··· Data listing

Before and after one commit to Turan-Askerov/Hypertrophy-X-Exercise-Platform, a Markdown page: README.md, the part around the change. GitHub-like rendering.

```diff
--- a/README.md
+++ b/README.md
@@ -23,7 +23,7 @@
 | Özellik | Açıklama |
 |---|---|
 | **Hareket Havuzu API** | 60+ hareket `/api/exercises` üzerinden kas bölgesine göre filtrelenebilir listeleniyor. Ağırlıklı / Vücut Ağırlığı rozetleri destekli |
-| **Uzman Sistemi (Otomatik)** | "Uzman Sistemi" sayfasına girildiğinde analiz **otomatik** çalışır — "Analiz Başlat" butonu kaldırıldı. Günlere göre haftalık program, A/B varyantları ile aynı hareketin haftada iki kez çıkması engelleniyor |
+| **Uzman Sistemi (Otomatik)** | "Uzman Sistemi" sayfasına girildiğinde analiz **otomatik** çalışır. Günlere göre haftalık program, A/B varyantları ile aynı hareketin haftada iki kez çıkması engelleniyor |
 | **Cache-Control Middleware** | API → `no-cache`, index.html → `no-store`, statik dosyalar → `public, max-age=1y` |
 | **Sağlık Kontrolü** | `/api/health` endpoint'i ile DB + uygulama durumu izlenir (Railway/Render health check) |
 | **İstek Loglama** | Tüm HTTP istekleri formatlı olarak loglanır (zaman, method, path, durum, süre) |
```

······
··· Data listing

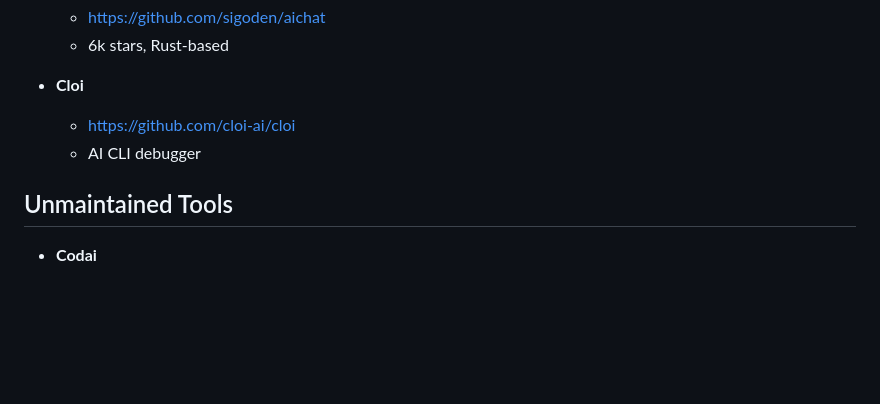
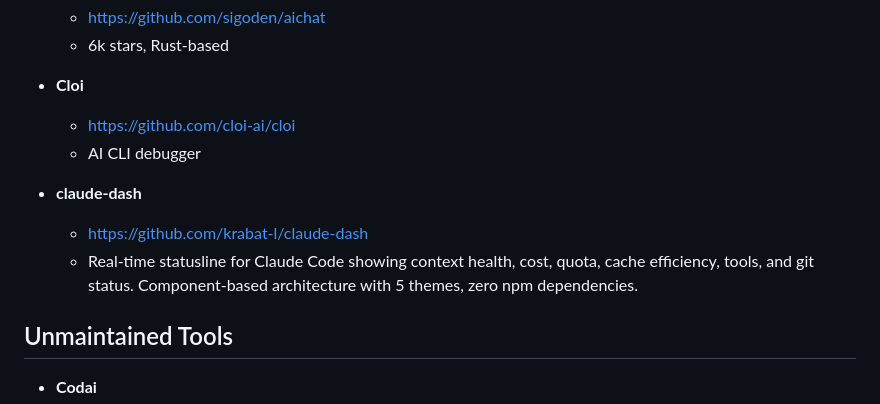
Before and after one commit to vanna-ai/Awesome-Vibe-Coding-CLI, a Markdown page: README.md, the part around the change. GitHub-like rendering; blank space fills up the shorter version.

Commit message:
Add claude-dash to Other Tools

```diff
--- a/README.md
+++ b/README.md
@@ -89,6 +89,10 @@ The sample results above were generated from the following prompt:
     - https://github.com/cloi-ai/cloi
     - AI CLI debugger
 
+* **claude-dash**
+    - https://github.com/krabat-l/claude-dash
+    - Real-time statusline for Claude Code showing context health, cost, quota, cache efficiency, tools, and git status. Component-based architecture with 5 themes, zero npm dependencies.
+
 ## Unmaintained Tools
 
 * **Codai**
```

······

What is needed:
A single figure is required: the number of lines above in which the string "dash" appears.

Output for this task:
3